▶ **Edit tracking data**
· · · ·

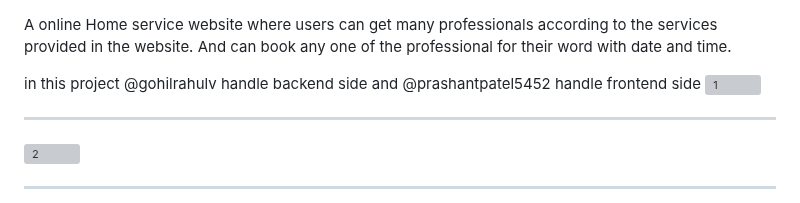
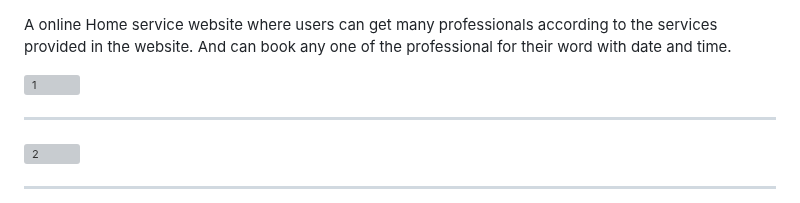
Before and after one commit to gohilrahulv/Java-Workspace-, a Markdown page: Project /HomeServiceAgency/README.md, the part around the change. GitHub-like rendering; grey boxes are pictures that could not be loaded.

```diff
--- a/Project /HomeServiceAgency/README.md
+++ b/Project /HomeServiceAgency/README.md
@@ -1,6 +1,6 @@
 A online Home service website where users can get many professionals according to the services provided in the website. And can book any one of the professional for their word with date and time.
 
-in this project @gohilrahulv handle backend side and @prashantpatel5452 handle frontend side
+
 ![1](https://github.com/gohilrahulv/HomeServiceAgency/assets/118652650/2fbbec3d-8716-4827-ad6d-d27ecb1da561)
 ************************************************************************************************************
 ![2](https://github.com/gohilrahulv/HomeServiceAgency/assets/118652650/0533dcbc-fb29-41a2-acce-467ca4c7fb47)
```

· · · ·

▶ **WHAT NEEDS TO BE DONE**
Please print the data above in its entirety, exactly, but without any picture.

▶ **RESULT OF THE TASK**
Before and after one commit to gohilrahulv/Java-Workspace-, a Markdown page: Project /HomeServiceAgency/README.md, the part around the change. GitHub-like rendering; grey boxes are pictures that could not be loaded.

```diff
--- a/Project /HomeServiceAgency/README.md
+++ b/Project /HomeServiceAgency/README.md
@@ -1,6 +1,6 @@
 A online Home service website where users can get many professionals according to the services provided in the website. And can book any one of the professional for their word with date and time.
 
-in this project @gohilrahulv handle backend side and @prashantpatel5452 handle frontend side
+
 ![1](https://github.com/gohilrahulv/HomeServiceAgency/assets/118652650/2fbbec3d-8716-4827-ad6d-d27ecb1da561)
 ************************************************************************************************************
 ![2](https://github.com/gohilrahulv/HomeServiceAgency/assets/118652650/0533dcbc-fb29-41a2-acce-467ca4c7fb47)
```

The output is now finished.